or t2(c2 – v2) = l2
or t2 = l2/(c2 – v2)
or t2 = l2/ c2 (1 – v2/ c2)
t = l/ c [(1 – v2/ c2)]1/2
or t = l[(1 – v2/ c2)]-1/2/c
Apply Binomial theorem and neglect higher terms
t = l[(1 + v2/2 c2)]/c
This is the time taken by light from A to B. Same time will be taken from B to C. Therefore, the total time for the reflected path will be
t1 = 2t
or t1 = 2l[(1 + v2/2 c2)]/c (1)
Calculation for time taken for transmitted path that is from A to M’2 and then M’2 to A:
As the apparatus and the light both are moving in same direction that is when light is going towards M’2. Thus the relative velocity will be c – v. After reflection, the apparatus and the light both are moving in the opposite direction that is when light is going towards P. Thus the relative velocity will be c + v.
Thus the time taken from A to M’2 and from M’2 to C will be
t2 = l/(c – v) + l/(c + v)
Further solving, we get
2l(1 – v2/ c2)-1/c
Apply binomial theorem to the RHS and neglect higher terms, we get
t2 = 2l(1 + v2/ c2)/c (2)
Therefore the time difference between the transmitted and reflected rays will be
∆t = t2 – t1
Put equations (1) and (2)
∆t = 2l(1 + v2/ c2)/c – 2l[(1 + v2/2 c2)]/c
Or ∆t = lv2/c3
Path difference for the transmitted and reflected rays will be
∆x1 = c∆t
∆x1 = c lv2/c3
Or ∆x1 = lv2/c2 (3)
After this the apparatus is rotated through 900 so that mirrors will exchange their positions and path difference is again calculated. It will come out
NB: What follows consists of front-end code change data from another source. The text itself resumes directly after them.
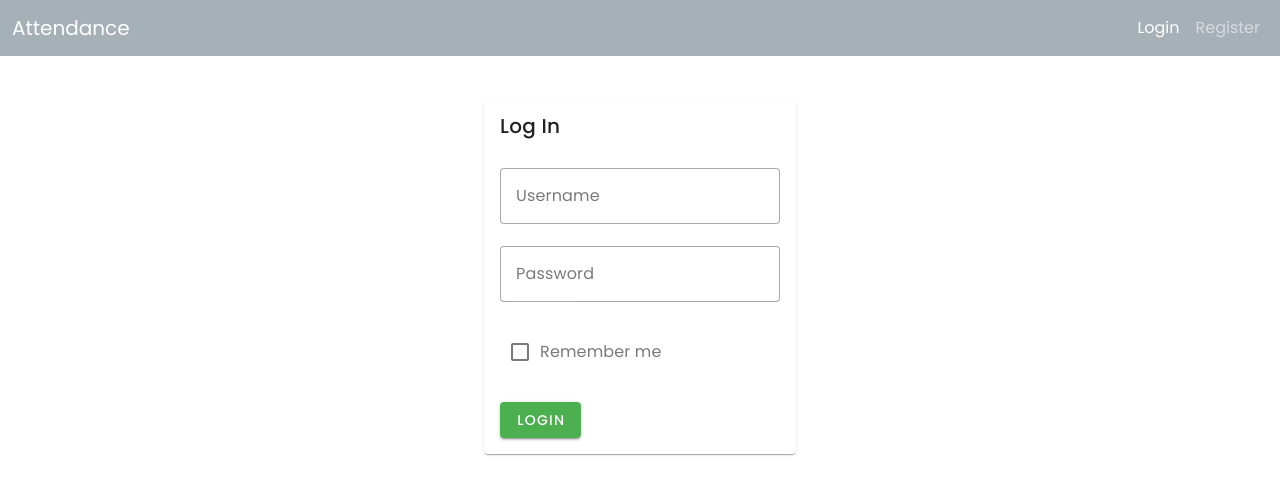
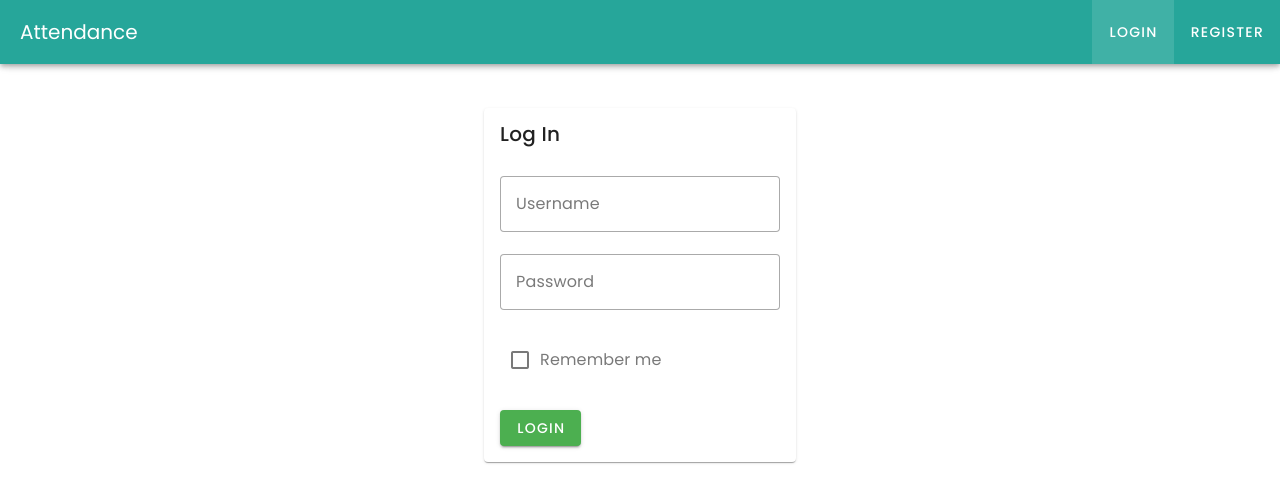
Before and after one commit to PialKanti/AttendanceManagement, a Vue app in the folder AttendanceManagement.ClientApp/: page /login in a window 1280 px wide. Shown: the top 502 px of the page. Built offline with nearby package versions, Linux system fonts and the light colour scheme.

Commit message:
Updated navbar design

```diff
--- a/AttendanceManagement.ClientApp/src/components/NavBar.vue
+++ b/AttendanceManagement.ClientApp/src/components/NavBar.vue
@@ -1,43 +1,30 @@
 <template>
-    <nav class="navbar navbar-expand-lg navbar-dark">
-        <div class="container-fluid">
-            <a class="navbar-brand" href="#">Attendance</a>
-            <button class="navbar-toggler" type="button" data-bs-toggle="collapse" data-bs-target="#navbarSupportedContent"
-                aria-controls="navbarSupportedContent" aria-expanded="false" aria-label="Toggle navigation">
-                <span class="navbar-toggler-icon"></span>
-            </button>
-            <div class="collapse navbar-collapse" id="navbarLoggedUser" v-if="authStore.user.isLoggedIn">
-                <ul class="navbar-nav mb-2 mb-lg-0">
-                    <li class="nav-item">
-                        <router-link to="/dashboard" active-class="active" class="nav-link"
-                            aria-current="page">Home</router-link>
-                    </li>
-                    <li class="nav-item">
-                        <router-link to="/history" active-class="active" class="nav-link"
-                            aria-current="page">History</router-link>
-                    </li>
-                </ul>
-                <ul class="navbar-nav ms-auto mb-2 mb-lg-0">
-                    <li class="nav-item">
-                        <router-link to="/logout" active-class="active" class="nav-link" aria-current="page"
-                            @click="onLogout">Logout</router-link>
-                    </li>
-                </ul>
-            </div>
-            <div class="collapse navbar-collapse" id="navbarDefault" v-else>
-                <ul class="navbar-nav ms-auto mb-2 mb-lg-0">
-                    <li class="nav-item">
-                        <router-link to="/login" active-class="active" class="nav-link"
-                            aria-current="page">Login</router-link>
-                    </li>
-                    <li class="nav-item">
-                        <router-link to="/register" active-class="active" class="nav-link"
-                            aria-current="page">Register</router-link>
-                    </li>
-                </ul>
-            </div>
-        </div>
-    </nav>
+    <v-app-bar app :elevation="4">
+        <v-toolbar color="teal-lighten-1">
+            <v-app-bar-nav-icon @click="onDrawerToggled" v-if="authStore.user.isLoggedIn"></v-app-bar-nav-icon>
+            <v-toolbar-title>Attendance</v-toolbar-title>
+            <v-toolbar-items v-if="authStore.user.isLoggedIn">
+                <v-btn to="/logout" @click="onLogout" flat>Logout</v-btn>
+            </v-toolbar-items>
+            <v-toolbar-items v-else>
+                <v-btn to="/login" flat>Login</v-btn>
+                <v-btn to="/register" flat>Register</v-btn>
+            </v-toolbar-items>
+        </v-toolbar>
+    </v-app-bar>
+    <v-navigation-drawer app expand-on-hover clipped v-model="drawer" v-if="authStore.user.isLoggedIn"
+        color="teal-lighten-5">
+        <v-list nav>
+            <v-list>
+                <v-list-item v-for="item in menuItems" :key="item.title" :to="item.path">
+                    <template v-slot:prepend>
+                        <v-icon :icon="item.icon"></v-icon>
+                    </template>
+                    <v-list-item-title>{{ item.title }}</v-list-item-title>
+                </v-list-item>
+            </v-list>
+        </v-list>
+    </v-navigation-drawer>
 </template>
 
 <script>
@@ -54,6 +41,15 @@ export default {
         return { authStore, alertStore };
     },
     name: 'NavBar',
+    data() {
+        return {
+            drawer: true,
+            menuItems: [
+                { title: 'Dashboard', path: '/dashboard', icon: 'mdi-view-dashboard' },
+                { title: 'History', path: '/history', icon: 'mdi-history' }
+            ]
+        }
+    },
     methods: {
         async onLogout() {
             const response = await client.get('auth/logout', { withCredentials: true });
@@ -63,6 +59,9 @@ export default {
                 this.alertStore.hide();
                 this.$router.push('/login');
             }
+        },
+        onDrawerToggled() {
+            this.drawer = !this.drawer;
         }
     }
 }
```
∆x2 = -lv2/c2 (4)
Therefore the total path difference will be
∆x = ∆x2 – ∆x1
∆x = 2 lv2/c2 (5)
Then the number of fringe shift is calculated by following relation (fringes are the pattern obtained by interference of two more rays that is by constructive and destructive interference):
N = path difference/wavelength of light
N = ∆x/λ
Put equation (5)
N = 2 lv2/c2 λ (6)
Then N is calculated by putting l = 11m, v = 3 x 104m/s, c = 3 x 108m/s and λ = 5800 angstroms
Thus N = 0.37 fringes
But experimentally N = 0
Thus the theory and experiment results are not matched.
But the experimental were right. So there was some problem in theory calculation.
Different scientists tried to explain these negative results of Michelson-Morley experiment.
(The main reason lies in equation (2), when c – v and c + v is done. Can you add any velocity in c or subtract any velocity from c? The answer is given in another article in the explanation of negative results of Michelson-Morley experiment.)